[Records for the exercise]
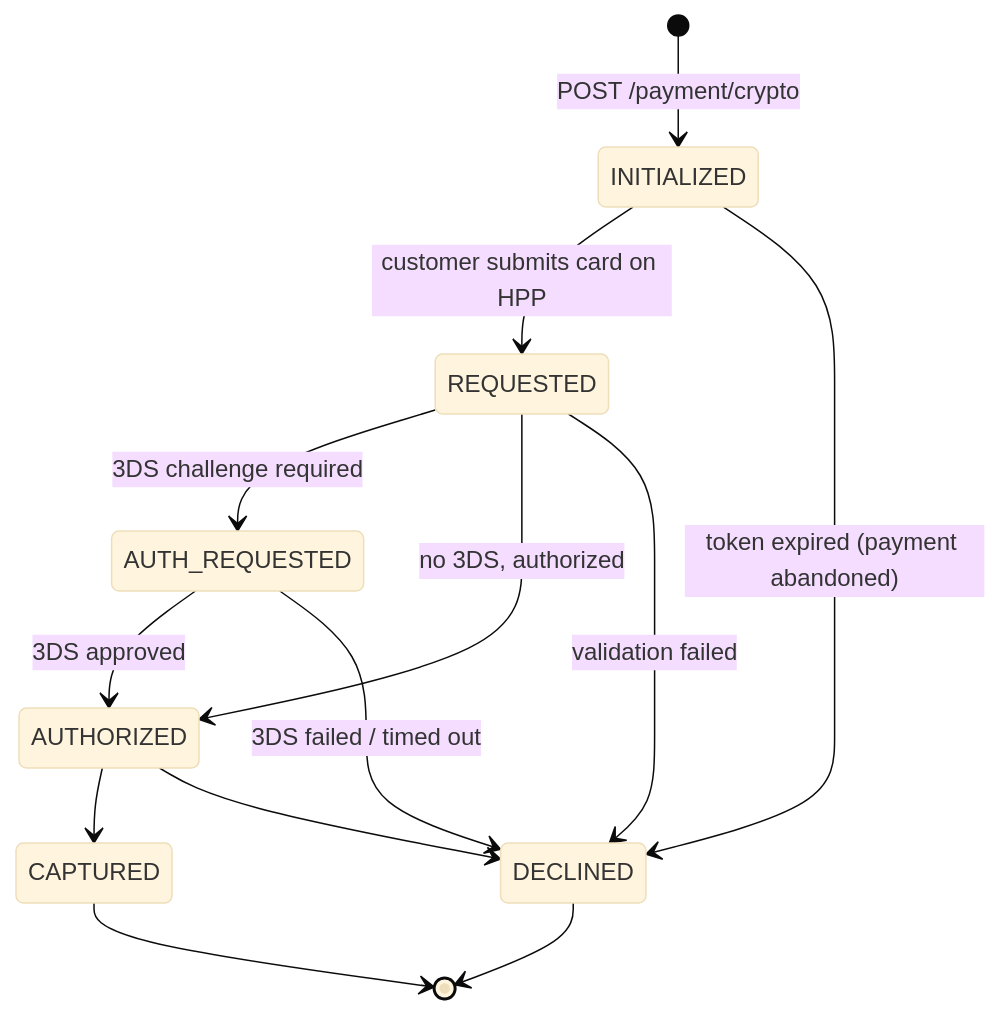
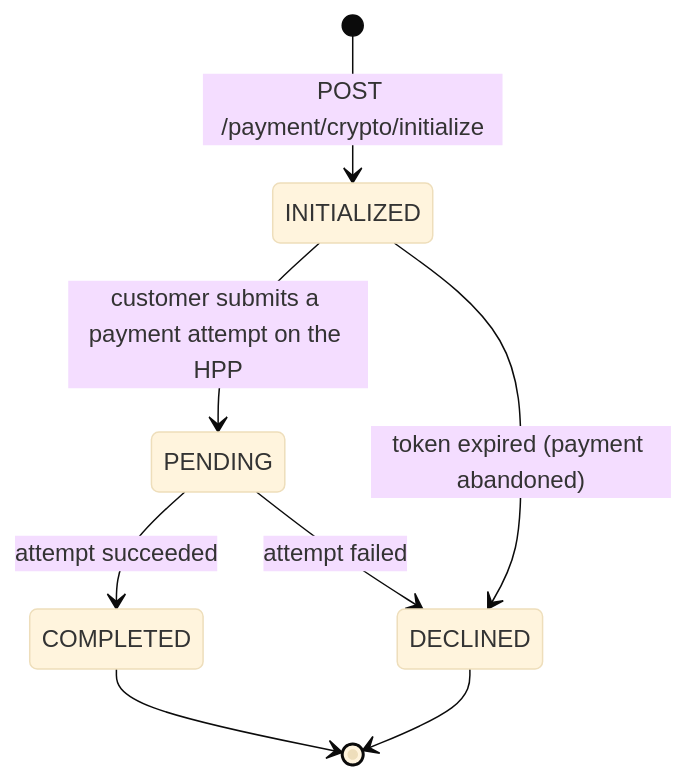
One commit to KumaaGroup/platform-merchant-api changed the second of 2 diagrams in docs/crypto-payments.md. Above: the diagram before and after it, drawn with Mermaid (base theme). The commit also changed other lines of this file and 9 other files, not shown here.

First line of the commit message:
Update docs for the initialize payment flow and deprecations (#13)

````diff
--- a/docs/crypto-payments.md
+++ b/docs/crypto-payments.md
@@ -151,15 +162,10 @@
 ```mermaid
 stateDiagram-v2
-    [*] --> INITIALIZED: POST /payment/crypto
-    INITIALIZED --> REQUESTED: customer submits card on HPP
+    [*] --> INITIALIZED: POST /payment/crypto/initialize
+    INITIALIZED --> PENDING: customer submits a payment attempt on the HPP
     INITIALIZED --> DECLINED: token expired (payment abandoned)
-    REQUESTED --> AUTH_REQUESTED: 3DS challenge required
-    REQUESTED --> AUTHORIZED: no 3DS, authorized
-    REQUESTED --> DECLINED: validation failed
-    AUTH_REQUESTED --> AUTHORIZED: 3DS approved
-    AUTH_REQUESTED --> DECLINED: 3DS failed / timed out
-    AUTHORIZED --> CAPTURED
-    AUTHORIZED --> DECLINED
-    CAPTURED --> [*]
+    PENDING --> COMPLETED: attempt succeeded
+    PENDING --> DECLINED: attempt failed
+    COMPLETED --> [*]
     DECLINED --> [*]
 ```
````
[/Records for the exercise]
## Work order:
Every line of the records above where the string "submits" is found should be copied.

## Result of the task:
-    INITIALIZED --> REQUESTED: customer submits card on HPP
+    INITIALIZED --> PENDING: customer submits a payment attempt on the HPP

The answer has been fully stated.